“If architecture can be expressed as a world within a world, then this building expresses it well,” wrote the architect Louis Kahn in his 1962 monograph, The Notebooks and Drawings of Louis I. Kahn. The building he was referring to was Rome’s Pantheon, but the line is telling of the book as a whole. Originally published by Richard Saul Wurman, at the time Kahn’s 25-year-old employee and former student, and Wurman’s partner, Eugene Feldman, it offers a window into the mind of the 20th-century architect behind such epic buildings as Fort Worth’s Kimbell Art Museum, La Jolla’s Salk Institute, and the Yale University Art Gallery, in New Haven.
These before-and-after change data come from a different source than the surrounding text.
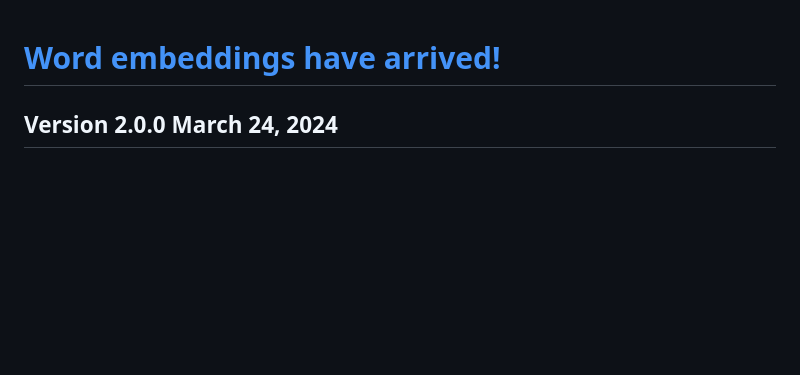
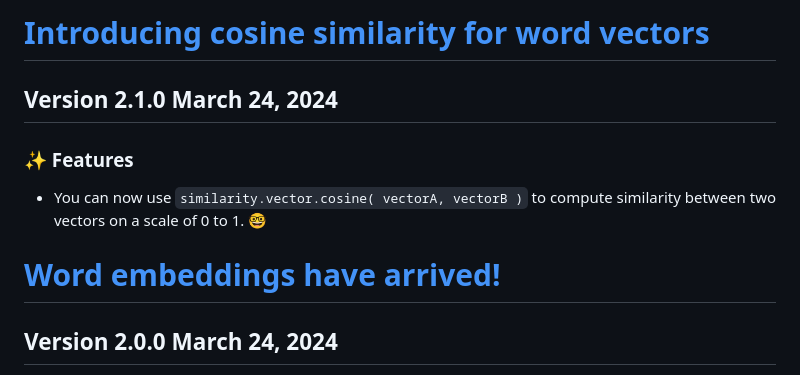
Before and after one commit to winkjs/wink-nlp, a Markdown page: CHANGELOG.md, the part around the change. Rendered like a GitHub page; blank space fills up the shorter version.

Commit message:
docs(CHANGELOG): add details of similarity for vectors

```diff
--- a/CHANGELOG.md
+++ b/CHANGELOG.md
@@ -1,3 +1,10 @@
+# [Introducing cosine similarity for word vectors](https://github.com/winkjs/wink-nlp/releases/tag/2.1.0)
+## Version 2.1.0 March 24, 2024
+
+### ✨ Features
+- You can now use `similarity.vector.cosine( vectorA, vectorB )` to compute similarity between two vectors on a scale of 0 to 1. 🤓
+
+
 # [Word embeddings have arrived!](https://github.com/winkjs/wink-nlp/releases/tag/2.0.0)
 ## Version 2.0.0 March 24, 2024
 
```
Born in Russia, Kahn immigrated to the U.S. with his family when he was young. By the time Wurman and Feldman approached him about doing a monograph, he was 59 and well into his distinctive style of stark, sturdy geometric forms in brick and concrete. Split into two sections—early sketches and renderings, and sketches produced during Kahn’s European travels—and interspersed with text by Kahn, the monograph gives insight into his design approach, but also into his approach to life generally. “To an architect the whole world exists in his realm of architecture,” he writes in the foreword. “When he passes a tree he does not see it as a botanist but relates it to his realm.”
Long out of print, The Notebooks and Drawings of Louis I. Kahn is republished this month by Designers and Books. It’s an exact replica of the volume’s second edition (1973), and is accompanied by a reader’s guide that contextualizes the man and his work for today. Included in the guide are essays from Kahn’s son, Nathaniel (director of the Academy Award–nominated film My Architect), and architecture critic Paul Goldberger, who wrote Kahn’s obituary for The New York Times in 1974, following his death from a heart attack at just 73. —Julia Vitale